Nearly 18 million patients are registered at GP surgeries with polluted air

Almost 18 million NHS patients in England are registered at a GP practice that exceeds the World Health Organisation (WHO) annual limit for PM2.5 air pollution, an analysis* produced by the environmental cities network UK100 today shows. This is equivalent to nearly one in three (30%) of all NHS patients registered in England.

The 10 most polluted GP practices are located in Barrow in Furness, Lowestoft, Penzance, Ipswich and Portsmouth.

Birmingham has the most numbers of patients at toxic GP surgeries in one authority, with nearly half a million patients registered in areas that exceed WHO air pollution limits. This is followed by a number of London boroughs including Lambeth, Newham and Wandsworth.

By region, London has by far the biggest numbers – with 7.5 million patients (75%) attending a surgery that breaches WHO air pollution limits. Other regions with significant issues are the East Midlands with over two million patients, the East of England with 2.5 million patients and the South East with 2.3 million patients.

Polly Billington, director of UK100, said: “These figures show that air pollution is a national problem. Some of the most vulnerable groups of people including young children and older people will walk to their GP, often to get help with respiratory conditions like asthma and bronchitis. This shows the real danger to their health of the air pollution in their communities. We need urgent action from the government, with a new Clean Air Act passed by parliament to tackle toxic fumes.”

PM2.5 has been linked to asthma, heart disease, stroke, and lung cancer, with emerging evidence showing impacts on low birth weight, diabetes and neurodegenerative diseases such as Alzheimer’s and Parkinson’s.

Professor Dame Parveen Kumar, chair of the British Medical Association’s Board of Science, said: “It is a shocking state of affairs that this invisible killer is still not taken seriously enough by policy makers. The government needs to look at evidence, like that compiled by UK100, and ensure that the forthcoming environment bill has legally enforceable air quality limits that meet World Health Organisation guidelines and gives local authorities adequate powers and funding to restrict air pollution.”

The research has been published ahead of a major Clean Air Summit being hosted in London on 14 February.

Speaking ahead of the summit, which he is due to attend, The mayor of London Sadiq Khan, said: “I’m proud that London has taken positive action by cleaning up our bus and taxi fleet, encouraging clean air innovation, establishing the largest air quality monitoring network of any major city and, starting in April this year, introducing the world’s first 24/7 Ultra Low Emission Zone in central London.”

He added: “Government must recognise that cities can’t win this battle alone and we now need to be given greater powers and funding to clean up our filthy air and protect future generations.”

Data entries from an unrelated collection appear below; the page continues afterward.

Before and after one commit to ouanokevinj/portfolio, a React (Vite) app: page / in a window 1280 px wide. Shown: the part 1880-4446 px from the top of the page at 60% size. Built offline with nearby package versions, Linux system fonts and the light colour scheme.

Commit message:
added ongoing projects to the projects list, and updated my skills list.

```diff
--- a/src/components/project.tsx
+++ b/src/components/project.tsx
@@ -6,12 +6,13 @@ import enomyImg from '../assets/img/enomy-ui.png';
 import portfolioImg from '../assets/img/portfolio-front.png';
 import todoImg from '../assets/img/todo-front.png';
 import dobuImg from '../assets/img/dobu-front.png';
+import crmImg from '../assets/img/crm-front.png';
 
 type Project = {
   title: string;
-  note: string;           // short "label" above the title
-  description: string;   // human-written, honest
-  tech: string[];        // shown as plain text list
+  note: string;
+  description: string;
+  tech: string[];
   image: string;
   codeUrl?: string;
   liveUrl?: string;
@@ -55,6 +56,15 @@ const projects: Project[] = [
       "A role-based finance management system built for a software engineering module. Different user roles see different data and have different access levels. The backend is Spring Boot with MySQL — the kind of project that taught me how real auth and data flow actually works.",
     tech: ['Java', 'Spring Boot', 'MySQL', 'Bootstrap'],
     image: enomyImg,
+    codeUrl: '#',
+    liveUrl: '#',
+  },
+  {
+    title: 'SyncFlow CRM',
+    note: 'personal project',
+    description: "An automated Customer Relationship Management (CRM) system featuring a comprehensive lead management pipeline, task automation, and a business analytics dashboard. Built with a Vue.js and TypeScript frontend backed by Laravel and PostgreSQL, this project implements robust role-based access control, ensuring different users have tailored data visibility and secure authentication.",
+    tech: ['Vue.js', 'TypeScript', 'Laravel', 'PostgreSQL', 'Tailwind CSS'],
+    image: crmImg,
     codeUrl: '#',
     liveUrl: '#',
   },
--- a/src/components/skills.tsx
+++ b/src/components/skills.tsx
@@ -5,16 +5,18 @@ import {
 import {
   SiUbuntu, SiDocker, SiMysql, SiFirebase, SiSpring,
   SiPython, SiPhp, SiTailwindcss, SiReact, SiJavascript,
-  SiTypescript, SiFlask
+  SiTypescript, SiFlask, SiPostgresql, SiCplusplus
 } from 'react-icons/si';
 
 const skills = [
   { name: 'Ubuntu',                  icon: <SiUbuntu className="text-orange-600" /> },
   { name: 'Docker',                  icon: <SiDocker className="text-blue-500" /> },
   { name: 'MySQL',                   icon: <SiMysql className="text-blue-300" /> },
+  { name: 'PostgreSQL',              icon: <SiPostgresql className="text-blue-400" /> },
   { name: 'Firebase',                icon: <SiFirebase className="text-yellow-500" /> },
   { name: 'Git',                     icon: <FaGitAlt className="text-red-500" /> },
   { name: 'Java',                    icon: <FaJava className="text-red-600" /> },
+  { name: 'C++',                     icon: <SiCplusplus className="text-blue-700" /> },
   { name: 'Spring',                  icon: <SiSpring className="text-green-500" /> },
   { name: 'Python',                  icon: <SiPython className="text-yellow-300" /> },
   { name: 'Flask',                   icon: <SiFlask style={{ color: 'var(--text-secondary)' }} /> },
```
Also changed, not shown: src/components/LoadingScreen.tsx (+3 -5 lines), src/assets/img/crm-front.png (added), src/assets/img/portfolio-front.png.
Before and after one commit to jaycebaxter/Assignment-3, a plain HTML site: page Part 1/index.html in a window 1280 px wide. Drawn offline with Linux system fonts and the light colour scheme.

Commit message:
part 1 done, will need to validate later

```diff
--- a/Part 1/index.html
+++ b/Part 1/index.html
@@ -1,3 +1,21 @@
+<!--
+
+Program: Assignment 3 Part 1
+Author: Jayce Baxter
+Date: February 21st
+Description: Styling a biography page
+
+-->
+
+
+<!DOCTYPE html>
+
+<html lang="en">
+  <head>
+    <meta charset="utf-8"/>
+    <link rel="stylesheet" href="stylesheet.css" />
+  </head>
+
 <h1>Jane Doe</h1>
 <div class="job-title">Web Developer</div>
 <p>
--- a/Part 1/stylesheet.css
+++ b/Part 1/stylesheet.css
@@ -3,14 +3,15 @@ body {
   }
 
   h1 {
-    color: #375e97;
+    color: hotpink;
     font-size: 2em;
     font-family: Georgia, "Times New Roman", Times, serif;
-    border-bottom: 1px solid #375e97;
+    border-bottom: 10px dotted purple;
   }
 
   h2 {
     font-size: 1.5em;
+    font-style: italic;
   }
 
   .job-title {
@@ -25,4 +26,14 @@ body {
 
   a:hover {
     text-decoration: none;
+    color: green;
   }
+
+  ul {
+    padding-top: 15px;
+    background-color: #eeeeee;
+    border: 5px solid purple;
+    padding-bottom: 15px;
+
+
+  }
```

*New figures show nearly 18 million patients (One in Three) are registered at GP surgeries with unsafe levels of pollution. UK100, 11 February 2019.